## [Problem statement]
When you return the data, keep every word exact and include none of the images.

Before-and-after change data
--- START ---

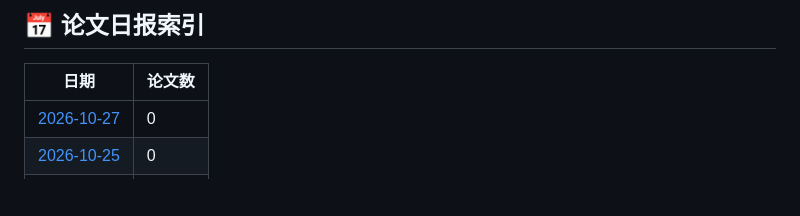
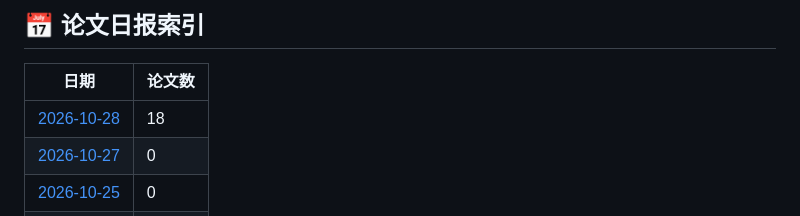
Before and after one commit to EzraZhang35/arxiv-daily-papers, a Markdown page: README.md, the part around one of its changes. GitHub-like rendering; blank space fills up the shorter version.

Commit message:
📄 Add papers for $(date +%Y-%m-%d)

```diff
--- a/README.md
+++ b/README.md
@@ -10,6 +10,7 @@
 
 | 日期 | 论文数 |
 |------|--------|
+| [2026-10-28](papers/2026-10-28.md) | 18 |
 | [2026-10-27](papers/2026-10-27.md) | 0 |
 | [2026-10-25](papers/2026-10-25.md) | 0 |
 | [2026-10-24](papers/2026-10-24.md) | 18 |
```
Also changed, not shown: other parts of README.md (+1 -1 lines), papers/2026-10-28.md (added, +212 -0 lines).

--- END ---

## [Output for this task]
Before and after one commit to EzraZhang35/arxiv-daily-papers, a Markdown page: README.md, the part around one of its changes. GitHub-like rendering; blank space fills up the shorter version.

Commit message:
📄 Add papers for $(date +%Y-%m-%d)

```diff
--- a/README.md
+++ b/README.md
@@ -10,6 +10,7 @@
 
 | 日期 | 论文数 |
 |------|--------|
+| [2026-10-28](papers/2026-10-28.md) | 18 |
 | [2026-10-27](papers/2026-10-27.md) | 0 |
 | [2026-10-25](papers/2026-10-25.md) | 0 |
 | [2026-10-24](papers/2026-10-24.md) | 18 |
```
Also changed, not shown: other parts of README.md (+1 -1 lines), papers/2026-10-28.md (added, +212 -0 lines).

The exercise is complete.